Ranjit added that the hub should not be set up by regulators, although the SC would be able to help form the facility.
“This hub would make it easier for foreign investors who are looking at Asean, to get what they need from one stop instead of going to 10 different exchanges. It should also have information on brokers’ trade execution ability — people don’t realise that there are several brokers within Asean who have licences in multiple countries,” he said.
Ranjit said the information hub, as a market utility, must be formed by a few key players within Asean and could even be led by CIMB Group.
Nazir added that having an equal, minimum level of taxation for all Asean investors would spur intra-regional capital flows, as currently investors from each country are taxed differently when buying bonds from other Asean countries.
The Asian Development Bank has estimated that South-East Asia will require some US$3.1 trillion (RM13.3 trillion) in infrastructure investments through to 2030. According to McKinsey & Co, deeper capital markets in the Asean region could unlock between US$50 billion and US$100 billion in additional financing.
Data from the Asean Capital Markets Forum indicated that Asean capital markets have a combined value of US$3.5 trillion, with a savings rate of 32% compared to the global savings rate of 25%.

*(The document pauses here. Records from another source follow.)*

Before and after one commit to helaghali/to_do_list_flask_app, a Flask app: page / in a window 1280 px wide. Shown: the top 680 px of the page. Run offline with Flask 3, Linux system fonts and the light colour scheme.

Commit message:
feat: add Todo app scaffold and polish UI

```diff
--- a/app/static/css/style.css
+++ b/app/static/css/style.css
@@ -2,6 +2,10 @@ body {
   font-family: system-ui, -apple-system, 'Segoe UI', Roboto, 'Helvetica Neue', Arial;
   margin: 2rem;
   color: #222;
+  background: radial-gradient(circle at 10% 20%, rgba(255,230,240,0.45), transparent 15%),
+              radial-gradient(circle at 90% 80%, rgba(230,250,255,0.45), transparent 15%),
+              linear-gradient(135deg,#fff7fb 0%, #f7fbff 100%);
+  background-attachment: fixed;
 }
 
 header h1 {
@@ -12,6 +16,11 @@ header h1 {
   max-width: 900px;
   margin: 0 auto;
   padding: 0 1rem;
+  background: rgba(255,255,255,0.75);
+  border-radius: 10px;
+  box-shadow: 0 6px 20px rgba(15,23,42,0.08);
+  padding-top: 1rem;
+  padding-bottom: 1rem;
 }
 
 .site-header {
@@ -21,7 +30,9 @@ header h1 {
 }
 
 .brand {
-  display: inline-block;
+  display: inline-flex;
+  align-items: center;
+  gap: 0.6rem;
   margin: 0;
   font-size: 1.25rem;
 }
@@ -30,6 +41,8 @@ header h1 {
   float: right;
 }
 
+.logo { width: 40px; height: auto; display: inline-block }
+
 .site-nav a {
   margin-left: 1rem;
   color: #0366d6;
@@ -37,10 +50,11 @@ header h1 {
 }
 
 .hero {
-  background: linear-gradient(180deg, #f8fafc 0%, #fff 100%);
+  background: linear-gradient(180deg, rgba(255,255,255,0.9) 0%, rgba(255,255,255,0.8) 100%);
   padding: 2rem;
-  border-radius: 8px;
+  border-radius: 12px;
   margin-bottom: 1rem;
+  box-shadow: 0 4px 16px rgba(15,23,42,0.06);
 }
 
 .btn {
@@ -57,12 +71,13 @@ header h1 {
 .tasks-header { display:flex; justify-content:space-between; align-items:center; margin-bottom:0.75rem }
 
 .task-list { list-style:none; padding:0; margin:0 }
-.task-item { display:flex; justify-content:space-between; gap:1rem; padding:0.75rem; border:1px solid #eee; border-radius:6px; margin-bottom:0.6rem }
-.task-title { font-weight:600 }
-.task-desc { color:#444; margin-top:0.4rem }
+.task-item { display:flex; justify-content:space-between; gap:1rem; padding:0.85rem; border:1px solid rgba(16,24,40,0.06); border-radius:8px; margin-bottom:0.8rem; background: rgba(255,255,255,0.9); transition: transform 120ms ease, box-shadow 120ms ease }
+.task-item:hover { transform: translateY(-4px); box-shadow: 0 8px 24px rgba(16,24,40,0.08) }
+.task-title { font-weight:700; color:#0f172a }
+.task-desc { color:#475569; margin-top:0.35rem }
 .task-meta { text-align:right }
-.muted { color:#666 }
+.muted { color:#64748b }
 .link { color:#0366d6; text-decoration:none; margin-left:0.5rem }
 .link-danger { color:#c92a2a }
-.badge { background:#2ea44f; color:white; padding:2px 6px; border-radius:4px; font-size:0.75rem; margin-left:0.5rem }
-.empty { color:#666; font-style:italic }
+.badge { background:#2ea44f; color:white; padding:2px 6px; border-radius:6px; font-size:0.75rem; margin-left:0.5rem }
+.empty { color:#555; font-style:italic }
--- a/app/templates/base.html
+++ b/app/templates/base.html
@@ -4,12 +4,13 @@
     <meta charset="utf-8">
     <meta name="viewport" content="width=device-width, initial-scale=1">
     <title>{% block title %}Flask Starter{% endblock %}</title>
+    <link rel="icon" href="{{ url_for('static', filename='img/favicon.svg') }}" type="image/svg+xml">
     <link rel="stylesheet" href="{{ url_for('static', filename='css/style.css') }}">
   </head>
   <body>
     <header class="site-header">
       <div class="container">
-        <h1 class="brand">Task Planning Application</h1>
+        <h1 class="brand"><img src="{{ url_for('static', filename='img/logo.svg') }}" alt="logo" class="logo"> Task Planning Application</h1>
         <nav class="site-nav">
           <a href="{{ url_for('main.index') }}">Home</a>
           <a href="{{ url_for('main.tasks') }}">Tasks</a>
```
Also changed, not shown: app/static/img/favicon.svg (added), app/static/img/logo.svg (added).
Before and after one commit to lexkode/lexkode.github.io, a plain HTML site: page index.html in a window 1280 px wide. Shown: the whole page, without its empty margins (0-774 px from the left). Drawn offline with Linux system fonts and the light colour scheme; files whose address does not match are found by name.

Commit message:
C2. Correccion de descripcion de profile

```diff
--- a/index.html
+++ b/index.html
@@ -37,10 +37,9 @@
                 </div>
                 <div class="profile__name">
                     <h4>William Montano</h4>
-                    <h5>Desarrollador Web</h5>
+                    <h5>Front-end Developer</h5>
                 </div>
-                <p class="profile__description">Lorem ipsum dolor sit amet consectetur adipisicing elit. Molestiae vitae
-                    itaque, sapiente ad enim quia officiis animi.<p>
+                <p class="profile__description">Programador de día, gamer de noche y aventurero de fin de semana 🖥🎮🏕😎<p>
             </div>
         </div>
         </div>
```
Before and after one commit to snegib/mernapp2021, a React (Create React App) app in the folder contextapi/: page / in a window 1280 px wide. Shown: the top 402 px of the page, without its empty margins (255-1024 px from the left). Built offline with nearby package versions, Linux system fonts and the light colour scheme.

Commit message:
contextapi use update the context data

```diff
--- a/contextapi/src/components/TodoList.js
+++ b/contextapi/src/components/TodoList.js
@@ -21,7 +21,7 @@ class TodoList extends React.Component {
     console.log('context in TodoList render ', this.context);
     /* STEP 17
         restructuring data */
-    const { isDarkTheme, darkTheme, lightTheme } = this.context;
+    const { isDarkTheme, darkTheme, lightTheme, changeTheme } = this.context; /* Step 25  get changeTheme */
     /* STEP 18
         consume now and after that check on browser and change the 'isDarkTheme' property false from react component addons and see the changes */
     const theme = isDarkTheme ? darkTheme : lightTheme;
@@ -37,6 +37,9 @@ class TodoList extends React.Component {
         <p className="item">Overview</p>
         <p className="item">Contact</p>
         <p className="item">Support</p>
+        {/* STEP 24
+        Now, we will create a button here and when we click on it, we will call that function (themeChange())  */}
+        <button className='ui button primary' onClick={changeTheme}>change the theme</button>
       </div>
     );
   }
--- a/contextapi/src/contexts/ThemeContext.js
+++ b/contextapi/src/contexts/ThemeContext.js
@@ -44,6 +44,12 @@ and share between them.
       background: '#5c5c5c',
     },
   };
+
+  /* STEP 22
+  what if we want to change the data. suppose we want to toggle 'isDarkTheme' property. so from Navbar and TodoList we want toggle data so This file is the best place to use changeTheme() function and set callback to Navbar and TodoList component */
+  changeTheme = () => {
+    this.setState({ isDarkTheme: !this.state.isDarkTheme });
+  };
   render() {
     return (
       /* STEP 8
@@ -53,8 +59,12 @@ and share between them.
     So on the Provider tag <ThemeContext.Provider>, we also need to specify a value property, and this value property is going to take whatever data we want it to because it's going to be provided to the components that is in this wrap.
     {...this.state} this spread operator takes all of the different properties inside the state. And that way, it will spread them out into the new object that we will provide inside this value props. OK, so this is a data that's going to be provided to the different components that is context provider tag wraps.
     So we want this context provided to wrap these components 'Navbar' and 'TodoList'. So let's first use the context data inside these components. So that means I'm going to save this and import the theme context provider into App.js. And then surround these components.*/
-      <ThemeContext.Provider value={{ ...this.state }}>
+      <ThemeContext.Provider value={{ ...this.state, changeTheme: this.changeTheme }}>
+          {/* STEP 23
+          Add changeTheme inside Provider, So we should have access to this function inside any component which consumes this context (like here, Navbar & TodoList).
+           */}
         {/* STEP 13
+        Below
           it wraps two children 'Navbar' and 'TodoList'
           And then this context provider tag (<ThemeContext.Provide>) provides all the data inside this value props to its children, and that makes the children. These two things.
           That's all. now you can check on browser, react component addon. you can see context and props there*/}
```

Regional capital market integration remains a challenge due to the differences in market maturity among Asean countries.
Deepening individual capital markets would be a prerequisite to addressing the disparity in market maturity and promoting Asean capital market integration.
Meanwhile, Nazir said the country’s gross domestic product (GDP) expansion for the second-quarter of 2017 — which at 5.8%, was the fastest pace in two years — was a pleasant surprise that displayed the strong momentum of the economy.
“For the second-half (2H) of the year, we should dial down our expectations. Most analysts are expecting GDP growth of just above 5%, which means a slightly slower 2H,” he said.